Lou Hatter 540-829-7537
cell 540-717-2890
CULP 2009-144

Dec. 21, 2009

Conditions improve but many roads still covered with packed snow

CULPEPER — The condition of most major roads across Central Virginia is improving but there are still a few sections of major primary highways that are covered with hard-packed snow and are extremely hazardous. Those sections include Route 29 both north and south of Charlottesville, Route 20 and Route 250 in Albemarle and Route 33 in Louisa.

Route 53 south of Charlottesville remains closed because icing conditions made the road too dangerous for travel on Sunday evening. The road is closed from Route 20 to the Fluvanna County line. VDOT crews are working to clear the road and the Albemarle County Police Department is towing approximately 40-50 vehicles that were abandoned along the road during the storm. Route 53 will likely be closed until Monday evening.

The Virginia Department of Transportation is advising residents to stay off the roads unless their travel is essential. Those who must drive should continue to use extreme caution when traveling this afternoon.

In Albemarle County, VDOT is deploying additional resources from other areas of Culpeper District as well as other VDOT districts to assist in plowing the secondary roads. It is expected that plowing the secondary system will take at least another day due to the heavy snowfall. In many locations motor graders and front end loaders are being used to clear the roads because the snow is too heavy for plows to move.

Even after being plowed most secondary roads are still covered with packed snow, however, and motorists should be aware that slick conditions are likely and drive accordingly. Crews will continue working on the secondary system around the clock until all roads are passable.

Route 29 south of Charlottesville was reopened to traffic Sunday afternoon but is still snow-covered and icy in some locations. Drivers are strongly advised against traveling on Route 29 between Interstate 64 and Nelson County.

Motorists will need to exercise extreme caution over the next several days because accumulations of snow and slush are likely to remain on the roads due to near-freezing temperatures even during the day. At night temperatures are forecast to drop well below freezing and icy conditions will be widespread during the morning hours. VDOT crews will continue treating highways with salt and sand to combat overnight refreezing as needed.

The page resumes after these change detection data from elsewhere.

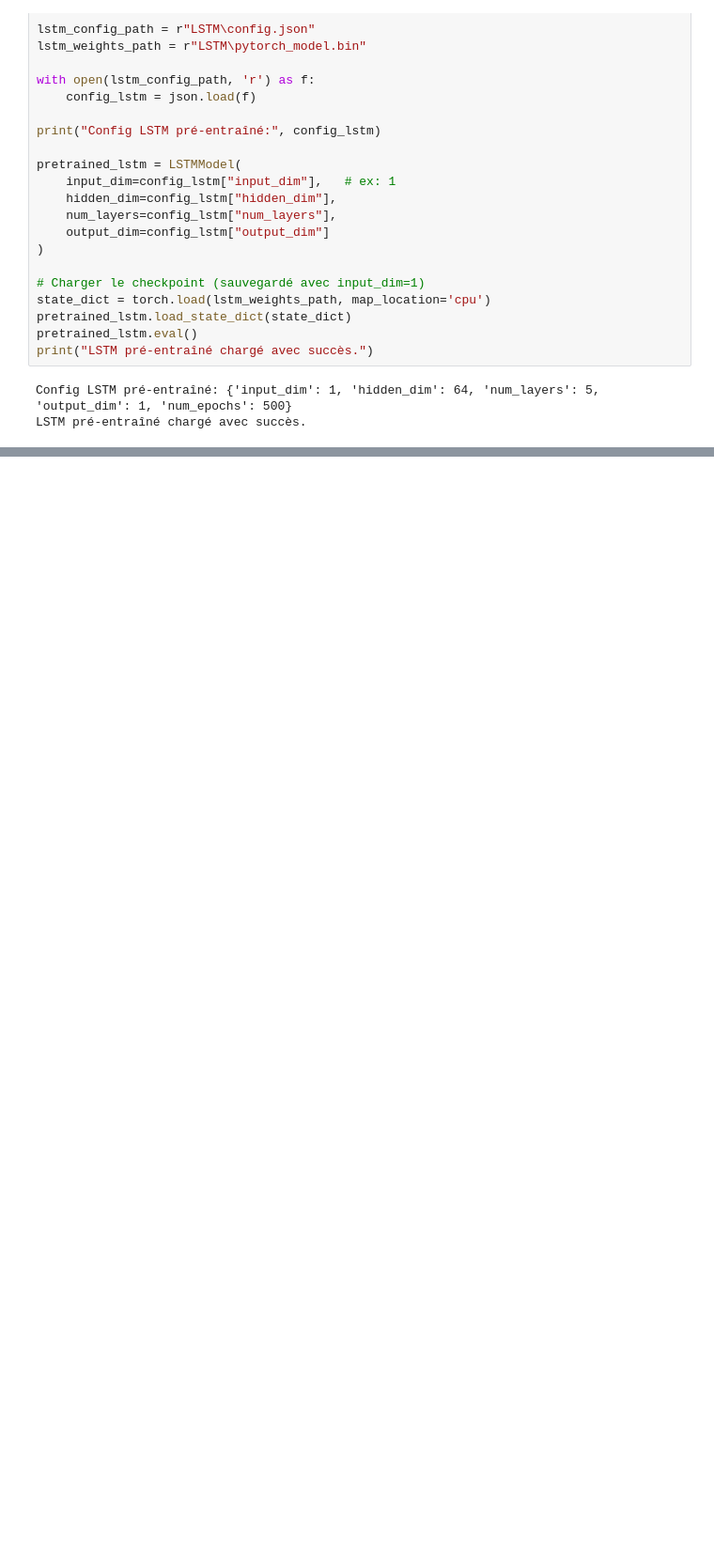
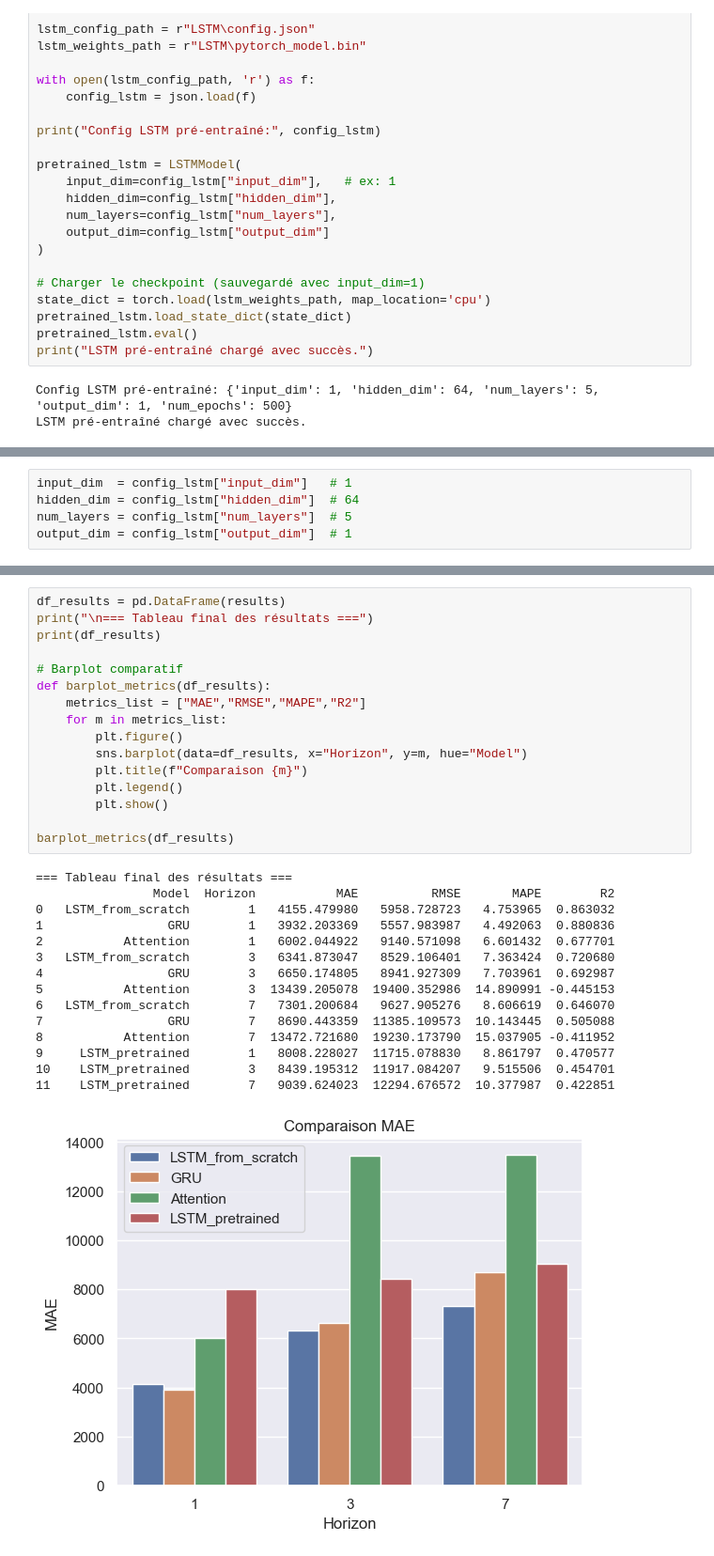
Before and after one commit to mehdisafer/LSTMvsGRUvsAttention_v2.0, a Jupyter notebook: comparaison_modeles.ipynb, the cells around one changed output, grey strips where cells are left out. Shown at 94% size. Drawn from its saved outputs; the diff is of its cells as text; blank space fills up the shorter version.

```diff
--- a/comparaison_modeles.ipynb
+++ b/comparaison_modeles.ipynb
@@ -132,0 +157,5 @@ barplot_metrics(df_results)
+# %%
+input_dim  = config_lstm["input_dim"]   # 1
+hidden_dim = config_lstm["hidden_dim"]  # 64
+num_layers = config_lstm["num_layers"]  # 5
+output_dim = config_lstm["output_dim"]  # 1
@@ -284,0 +408,32 @@ for horizon in horizons:
+# %%
+df_results = pd.DataFrame(results)
+print("\n=== Tableau final des résultats ===")
+print(df_results)
+
+# Barplot comparatif
+def barplot_metrics(df_results):
+    metrics_list = ["MAE","RMSE","MAPE","R2"]
+    for m in metrics_list:
+        plt.figure()
+        sns.barplot(data=df_results, x="Horizon", y=m, hue="Model")
+        plt.title(f"Comparaison {m}")
+        plt.legend()
+        plt.show()
+
+barplot_metrics(df_results)
+# %% [output]
+=== Tableau final des résultats ===
+                Model  Horizon           MAE          RMSE       MAPE        R2
+0   LSTM_from_scratch        1   4155.479980   5958.728723   4.753965  0.863032
+1                 GRU        1   3932.203369   5557.983987   4.492063  0.880836
+2           Attention        1   6002.044922   9140.571098   6.601432  0.677701
+3   LSTM_from_scratch        3   6341.873047   8529.106401   7.363424  0.720680
+4                 GRU        3   6650.174805   8941.927309   7.703961  0.692987
+5           Attention        3  13439.205078  19400.352986  14.890991 -0.445153
+6   LSTM_from_scratch        7   7301.200684   9627.905276   8.606619  0.646070
+7                 GRU        7   8690.443359  11385.109573  10.143445  0.505088
+8           Attention        7  13472.721680  19230.173790  15.037905 -0.411952
+9     LSTM_pretrained        1   8008.228027  11715.078830   8.861797  0.470577
+10    LSTM_pretrained        3   8439.195312  11917.084207   9.515506  0.454701
+11    LSTM_pretrained        7   9039.624023  12294.676572  10.377987  0.422851
+[figure, added]
```
Also changed, not shown: parts of 16 cells of this notebook.
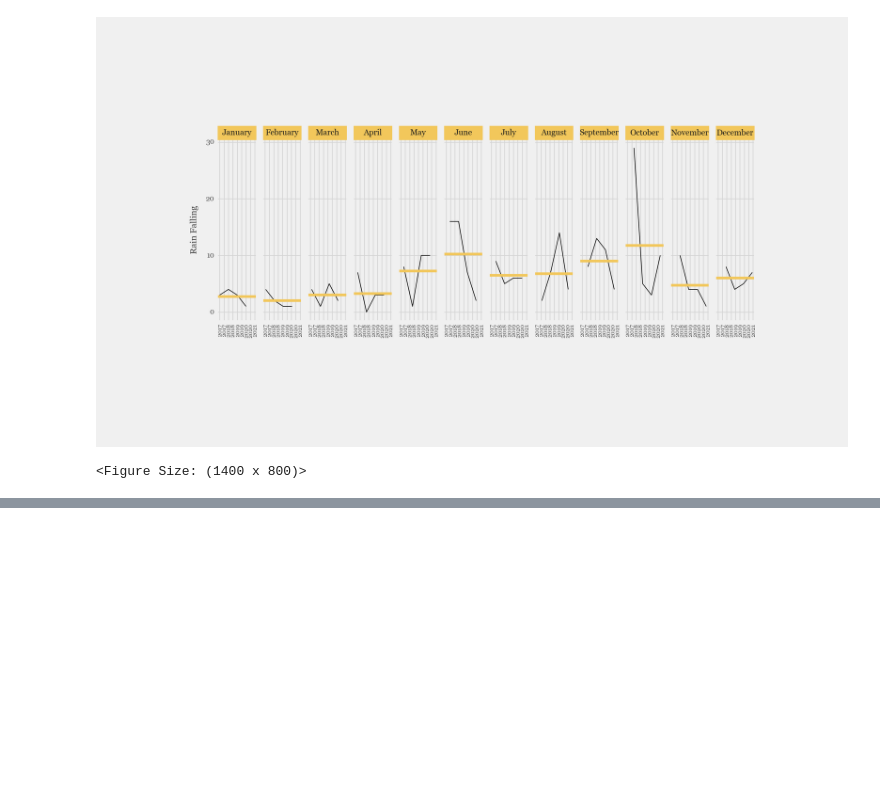
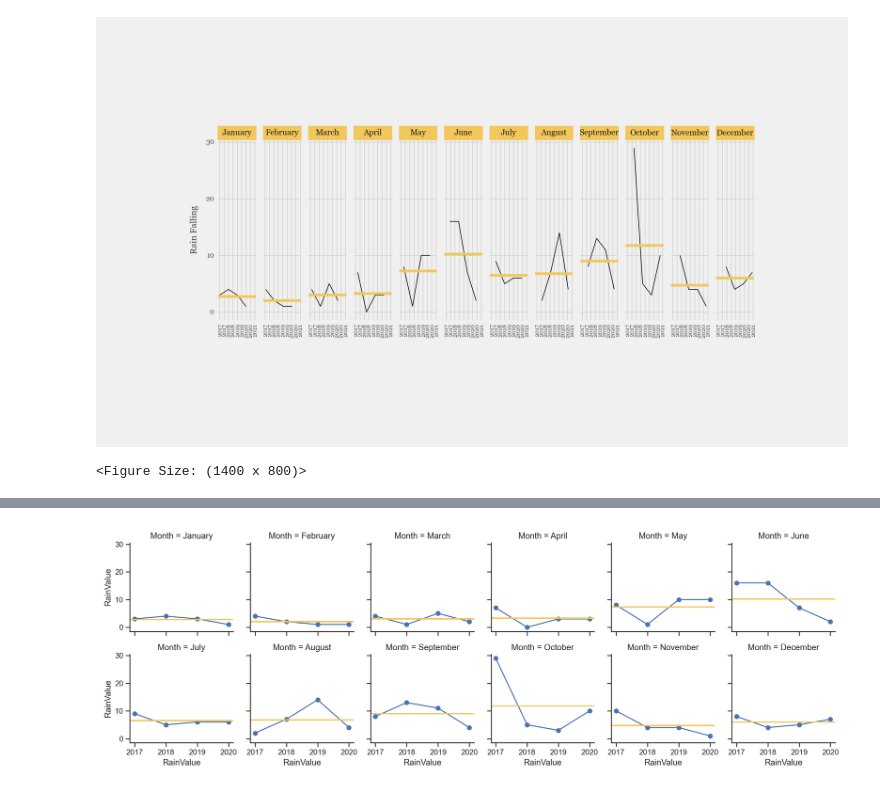
Before and after one commit to cchuang2009/2022-1, a Jupyter notebook: Python_IM/2023-2/Week_14_TaoYuan_Rainfall.ipynb, the cells around one changed output, grey strips where cells are left out. Cells and saved outputs as stored; diff of their text form; code cells hidden in the pictures; blank space fills up the shorter version.

```diff
--- a/Python_IM/2023-2/Week_14_TaoYuan_Rainfall.ipynb
+++ b/Python_IM/2023-2/Week_14_TaoYuan_Rainfall.ipynb
@@ -230,0 +231,9 @@ grid.fig.tight_layout(w_pad=1)
+# %%
+grid=sns.FacetGrid(df[-48:], col="Month",  palette="tab20c",
+                     col_wrap=6, height=2.5)
+grid.map(plt.plot, "Year", "RainValue", marker="o")
+
+# create mean hline for each grid
+grid = grid.map(lambda y, **kw: plt.axhline(y.mean(), color='#f2c75b',linewidth=2), 'RainValue')
+# %% [output]
+[figure, added]
```
Also changed, not shown: parts of 14 cells of this notebook.
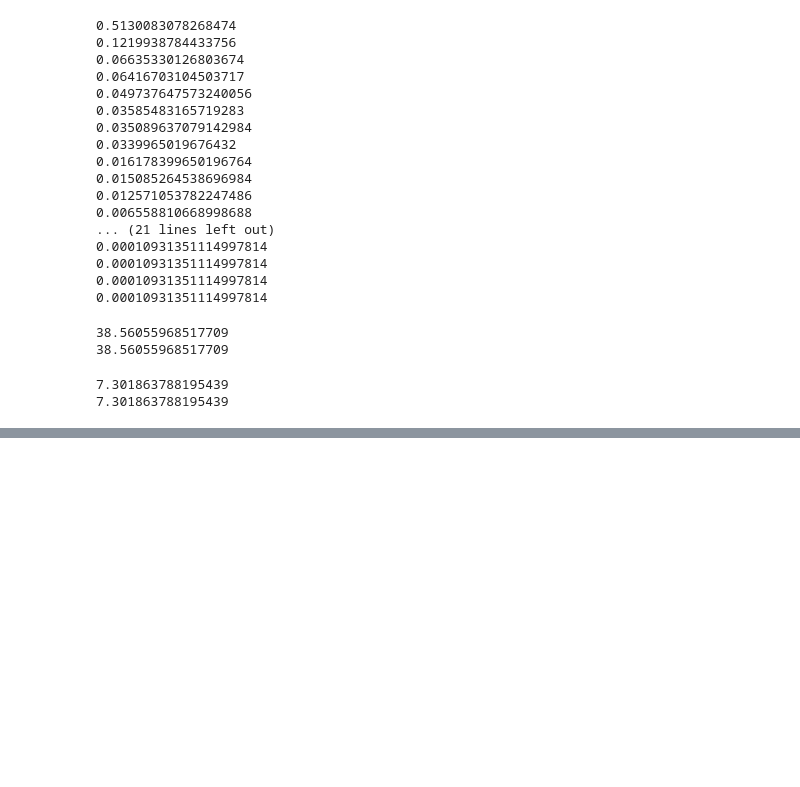
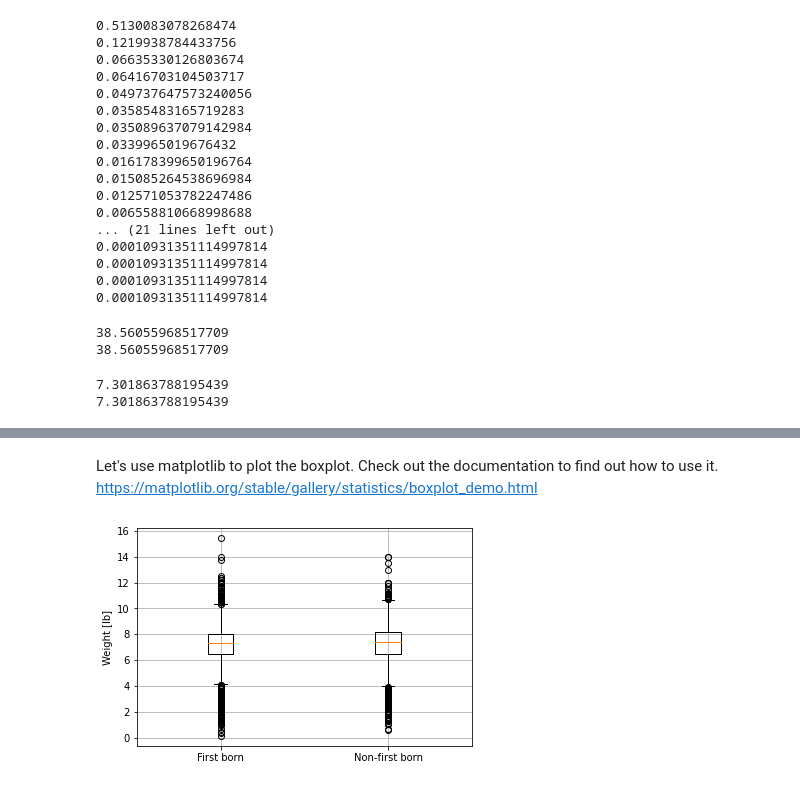
Before and after one commit to EmbraceTEC/ThinkStats2, a Jupyter notebook: code/DT 1 - Exercise day.ipynb, the cells around one changed output, grey strips where cells are left out. Saved outputs shown, nothing was run; the diff lists cells and outputs as text; code cells hidden in the pictures; blank space fills up the shorter version.

```diff
--- a/code/DT 1 - Exercise day.ipynb
+++ b/code/DT 1 - Exercise day.ipynb
@@ -203,0 +297,12 @@ print(pmf.Var())
+# %% [markdown]
+Let's use matplotlib to plot the boxplot. Check out the documentation to find out how to use it. https://matplotlib.org/stable/gallery/statistics/boxplot_demo.html
+# %%
+import matplotlib.pyplot as plt
+data = [first_wgt_dropna, other_wgt_dropna]
+plt.boxplot(data)
+plt.xticks([1,2],["First born", "Non-first born"])
+plt.ylabel("Weight [lb]")
+plt.grid()
+plt.show()
+# %% [output]
+[figure, added]
```
Also changed, not shown: parts of 26 cells of this notebook, 2 other files.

Real-time road conditions and weather forecasts are available on VDOT’s traffic and travel Web site, The site also has live traffic camera images for many major highways, including I-64 and Routes 29 and 250 in Central Virginia. Motorists can call 511 from any telephone in Virginia for road and traffic conditions on all major highways in the state.


Note to reporters and editors: Additional information about VDOT’s preparations for winter weather, how the agency responds to snow and ice, FAQs and information about the technology and tools VDOT uses in its winter weather response is available on the Web,

Information in VDOT news releases was accurate at the time the release was published. For the most current information about projects or programs, please visit the project or program Web pages. You may find those by searching by keyword in the search Virginia DOT box above.

Page last modified: Oct. 17, 2012